Before-and-after change data:
_ _ _

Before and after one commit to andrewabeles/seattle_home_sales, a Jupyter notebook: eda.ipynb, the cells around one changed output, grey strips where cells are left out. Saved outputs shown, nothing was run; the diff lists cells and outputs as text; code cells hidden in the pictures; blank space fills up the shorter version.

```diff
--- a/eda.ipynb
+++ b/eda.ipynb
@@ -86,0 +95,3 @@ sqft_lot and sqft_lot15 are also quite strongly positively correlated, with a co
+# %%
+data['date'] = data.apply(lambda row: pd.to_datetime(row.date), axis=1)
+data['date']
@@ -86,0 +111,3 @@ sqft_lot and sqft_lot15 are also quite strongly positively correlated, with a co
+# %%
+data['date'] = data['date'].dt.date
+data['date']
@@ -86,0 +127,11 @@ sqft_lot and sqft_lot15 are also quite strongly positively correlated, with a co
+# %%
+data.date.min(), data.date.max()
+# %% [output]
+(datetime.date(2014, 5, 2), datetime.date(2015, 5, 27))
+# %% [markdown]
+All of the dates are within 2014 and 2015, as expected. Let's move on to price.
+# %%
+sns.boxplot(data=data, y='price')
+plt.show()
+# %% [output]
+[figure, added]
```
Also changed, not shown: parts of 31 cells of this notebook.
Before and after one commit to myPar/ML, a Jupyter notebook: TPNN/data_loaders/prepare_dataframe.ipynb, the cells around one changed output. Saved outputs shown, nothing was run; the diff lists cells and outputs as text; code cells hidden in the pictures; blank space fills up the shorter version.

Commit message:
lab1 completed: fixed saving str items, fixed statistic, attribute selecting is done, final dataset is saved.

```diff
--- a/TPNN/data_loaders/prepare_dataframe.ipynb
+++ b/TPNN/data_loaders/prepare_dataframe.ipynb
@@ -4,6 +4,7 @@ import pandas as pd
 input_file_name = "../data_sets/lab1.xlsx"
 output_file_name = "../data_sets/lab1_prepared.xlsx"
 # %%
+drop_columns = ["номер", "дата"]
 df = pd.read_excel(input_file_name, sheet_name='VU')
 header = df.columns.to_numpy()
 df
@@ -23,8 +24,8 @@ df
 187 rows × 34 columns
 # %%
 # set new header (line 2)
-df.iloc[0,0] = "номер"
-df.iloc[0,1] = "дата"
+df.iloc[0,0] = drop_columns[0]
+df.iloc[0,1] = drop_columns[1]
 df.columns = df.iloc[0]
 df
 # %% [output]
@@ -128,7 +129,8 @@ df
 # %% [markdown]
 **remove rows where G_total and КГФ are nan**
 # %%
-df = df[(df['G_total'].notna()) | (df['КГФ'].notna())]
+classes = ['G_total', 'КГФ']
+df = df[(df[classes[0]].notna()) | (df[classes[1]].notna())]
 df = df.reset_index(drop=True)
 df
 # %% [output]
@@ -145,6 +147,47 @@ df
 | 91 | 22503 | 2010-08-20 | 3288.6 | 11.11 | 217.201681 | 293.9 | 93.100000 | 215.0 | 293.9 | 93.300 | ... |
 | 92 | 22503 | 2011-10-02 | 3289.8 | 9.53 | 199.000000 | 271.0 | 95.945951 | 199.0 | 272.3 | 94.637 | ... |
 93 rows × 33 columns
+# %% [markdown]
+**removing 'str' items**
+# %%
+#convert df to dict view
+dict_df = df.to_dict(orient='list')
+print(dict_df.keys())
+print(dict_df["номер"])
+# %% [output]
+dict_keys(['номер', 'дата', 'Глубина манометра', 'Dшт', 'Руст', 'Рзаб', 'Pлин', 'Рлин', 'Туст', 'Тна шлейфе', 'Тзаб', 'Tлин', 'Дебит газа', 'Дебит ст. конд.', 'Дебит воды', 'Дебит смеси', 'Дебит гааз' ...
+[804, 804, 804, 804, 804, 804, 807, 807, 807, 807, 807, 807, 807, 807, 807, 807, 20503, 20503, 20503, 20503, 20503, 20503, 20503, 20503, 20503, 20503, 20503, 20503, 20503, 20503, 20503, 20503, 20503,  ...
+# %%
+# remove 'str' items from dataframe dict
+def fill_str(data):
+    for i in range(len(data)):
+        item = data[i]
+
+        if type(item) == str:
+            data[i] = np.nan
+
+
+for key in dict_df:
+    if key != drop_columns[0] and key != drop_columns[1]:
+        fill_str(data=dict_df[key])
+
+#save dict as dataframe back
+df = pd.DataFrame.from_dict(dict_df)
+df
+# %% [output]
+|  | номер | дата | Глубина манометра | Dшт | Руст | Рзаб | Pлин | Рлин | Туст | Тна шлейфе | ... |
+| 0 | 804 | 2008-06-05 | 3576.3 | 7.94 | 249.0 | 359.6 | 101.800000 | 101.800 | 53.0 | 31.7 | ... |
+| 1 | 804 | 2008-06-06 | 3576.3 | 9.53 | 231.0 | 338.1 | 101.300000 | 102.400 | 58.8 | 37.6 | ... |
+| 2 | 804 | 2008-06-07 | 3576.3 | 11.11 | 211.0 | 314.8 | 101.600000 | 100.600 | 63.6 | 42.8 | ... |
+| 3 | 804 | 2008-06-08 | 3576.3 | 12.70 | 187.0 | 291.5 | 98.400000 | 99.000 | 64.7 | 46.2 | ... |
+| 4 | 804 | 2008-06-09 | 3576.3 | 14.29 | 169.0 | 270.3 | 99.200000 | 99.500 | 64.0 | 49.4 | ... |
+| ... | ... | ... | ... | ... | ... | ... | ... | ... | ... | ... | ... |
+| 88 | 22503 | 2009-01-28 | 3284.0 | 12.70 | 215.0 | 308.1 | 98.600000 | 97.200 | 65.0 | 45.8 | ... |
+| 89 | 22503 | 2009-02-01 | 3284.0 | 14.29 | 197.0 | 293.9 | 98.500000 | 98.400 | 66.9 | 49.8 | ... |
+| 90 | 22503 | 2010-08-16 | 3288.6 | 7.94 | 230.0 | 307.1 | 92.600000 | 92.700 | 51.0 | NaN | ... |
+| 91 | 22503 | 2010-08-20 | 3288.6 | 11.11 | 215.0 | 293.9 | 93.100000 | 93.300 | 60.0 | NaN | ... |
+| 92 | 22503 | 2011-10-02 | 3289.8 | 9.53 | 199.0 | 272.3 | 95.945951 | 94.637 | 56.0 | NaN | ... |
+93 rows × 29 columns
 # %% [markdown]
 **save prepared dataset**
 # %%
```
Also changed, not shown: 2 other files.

_ _ _

— WHAT NEEDS TO BE DONE —
Each line of the data above should appear again in your answer, exactly as given.

— REPLY —
Before and after one commit to andrewabeles/seattle_home_sales, a Jupyter notebook: eda.ipynb, the cells around one changed output, grey strips where cells are left out. Saved outputs shown, nothing was run; the diff lists cells and outputs as text; code cells hidden in the pictures; blank space fills up the shorter version.

```diff
--- a/eda.ipynb
+++ b/eda.ipynb
@@ -86,0 +95,3 @@ sqft_lot and sqft_lot15 are also quite strongly positively correlated, with a co
+# %%
+data['date'] = data.apply(lambda row: pd.to_datetime(row.date), axis=1)
+data['date']
@@ -86,0 +111,3 @@ sqft_lot and sqft_lot15 are also quite strongly positively correlated, with a co
+# %%
+data['date'] = data['date'].dt.date
+data['date']
@@ -86,0 +127,11 @@ sqft_lot and sqft_lot15 are also quite strongly positively correlated, with a co
+# %%
+data.date.min(), data.date.max()
+# %% [output]
+(datetime.date(2014, 5, 2), datetime.date(2015, 5, 27))
+# %% [markdown]
+All of the dates are within 2014 and 2015, as expected. Let's move on to price.
+# %%
+sns.boxplot(data=data, y='price')
+plt.show()
+# %% [output]
+[figure, added]
```
Also changed, not shown: parts of 31 cells of this notebook.
Before and after one commit to myPar/ML, a Jupyter notebook: TPNN/data_loaders/prepare_dataframe.ipynb, the cells around one changed output. Saved outputs shown, nothing was run; the diff lists cells and outputs as text; code cells hidden in the pictures; blank space fills up the shorter version.

Commit message:
lab1 completed: fixed saving str items, fixed statistic, attribute selecting is done, final dataset is saved.

```diff
--- a/TPNN/data_loaders/prepare_dataframe.ipynb
+++ b/TPNN/data_loaders/prepare_dataframe.ipynb
@@ -4,6 +4,7 @@ import pandas as pd
 input_file_name = "../data_sets/lab1.xlsx"
 output_file_name = "../data_sets/lab1_prepared.xlsx"
 # %%
+drop_columns = ["номер", "дата"]
 df = pd.read_excel(input_file_name, sheet_name='VU')
 header = df.columns.to_numpy()
 df
@@ -23,8 +24,8 @@ df
 187 rows × 34 columns
 # %%
 # set new header (line 2)
-df.iloc[0,0] = "номер"
-df.iloc[0,1] = "дата"
+df.iloc[0,0] = drop_columns[0]
+df.iloc[0,1] = drop_columns[1]
 df.columns = df.iloc[0]
 df
 # %% [output]
@@ -128,7 +129,8 @@ df
 # %% [markdown]
 **remove rows where G_total and КГФ are nan**
 # %%
-df = df[(df['G_total'].notna()) | (df['КГФ'].notna())]
+classes = ['G_total', 'КГФ']
+df = df[(df[classes[0]].notna()) | (df[classes[1]].notna())]
 df = df.reset_index(drop=True)
 df
 # %% [output]
@@ -145,6 +147,47 @@ df
 | 91 | 22503 | 2010-08-20 | 3288.6 | 11.11 | 217.201681 | 293.9 | 93.100000 | 215.0 | 293.9 | 93.300 | ... |
 | 92 | 22503 | 2011-10-02 | 3289.8 | 9.53 | 199.000000 | 271.0 | 95.945951 | 199.0 | 272.3 | 94.637 | ... |
 93 rows × 33 columns
+# %% [markdown]
+**removing 'str' items**
+# %%
+#convert df to dict view
+dict_df = df.to_dict(orient='list')
+print(dict_df.keys())
+print(dict_df["номер"])
+# %% [output]
+dict_keys(['номер', 'дата', 'Глубина манометра', 'Dшт', 'Руст', 'Рзаб', 'Pлин', 'Рлин', 'Туст', 'Тна шлейфе', 'Тзаб', 'Tлин', 'Дебит газа', 'Дебит ст. конд.', 'Дебит воды', 'Дебит смеси', 'Дебит гааз' ...
+[804, 804, 804, 804, 804, 804, 807, 807, 807, 807, 807, 807, 807, 807, 807, 807, 20503, 20503, 20503, 20503, 20503, 20503, 20503, 20503, 20503, 20503, 20503, 20503, 20503, 20503, 20503, 20503, 20503,  ...
+# %%
+# remove 'str' items from dataframe dict
+def fill_str(data):
+    for i in range(len(data)):
+        item = data[i]
+
+        if type(item) == str:
+            data[i] = np.nan
+
+
+for key in dict_df:
+    if key != drop_columns[0] and key != drop_columns[1]:
+        fill_str(data=dict_df[key])
+
+#save dict as dataframe back
+df = pd.DataFrame.from_dict(dict_df)
+df
+# %% [output]
+|  | номер | дата | Глубина манометра | Dшт | Руст | Рзаб | Pлин | Рлин | Туст | Тна шлейфе | ... |
+| 0 | 804 | 2008-06-05 | 3576.3 | 7.94 | 249.0 | 359.6 | 101.800000 | 101.800 | 53.0 | 31.7 | ... |
+| 1 | 804 | 2008-06-06 | 3576.3 | 9.53 | 231.0 | 338.1 | 101.300000 | 102.400 | 58.8 | 37.6 | ... |
+| 2 | 804 | 2008-06-07 | 3576.3 | 11.11 | 211.0 | 314.8 | 101.600000 | 100.600 | 63.6 | 42.8 | ... |
+| 3 | 804 | 2008-06-08 | 3576.3 | 12.70 | 187.0 | 291.5 | 98.400000 | 99.000 | 64.7 | 46.2 | ... |
+| 4 | 804 | 2008-06-09 | 3576.3 | 14.29 | 169.0 | 270.3 | 99.200000 | 99.500 | 64.0 | 49.4 | ... |
+| ... | ... | ... | ... | ... | ... | ... | ... | ... | ... | ... | ... |
+| 88 | 22503 | 2009-01-28 | 3284.0 | 12.70 | 215.0 | 308.1 | 98.600000 | 97.200 | 65.0 | 45.8 | ... |
+| 89 | 22503 | 2009-02-01 | 3284.0 | 14.29 | 197.0 | 293.9 | 98.500000 | 98.400 | 66.9 | 49.8 | ... |
+| 90 | 22503 | 2010-08-16 | 3288.6 | 7.94 | 230.0 | 307.1 | 92.600000 | 92.700 | 51.0 | NaN | ... |
+| 91 | 22503 | 2010-08-20 | 3288.6 | 11.11 | 215.0 | 293.9 | 93.100000 | 93.300 | 60.0 | NaN | ... |
+| 92 | 22503 | 2011-10-02 | 3289.8 | 9.53 | 199.0 | 272.3 | 95.945951 | 94.637 | 56.0 | NaN | ... |
+93 rows × 29 columns
 # %% [markdown]
 **save prepared dataset**
 # %%
```
Also changed, not shown: 2 other files.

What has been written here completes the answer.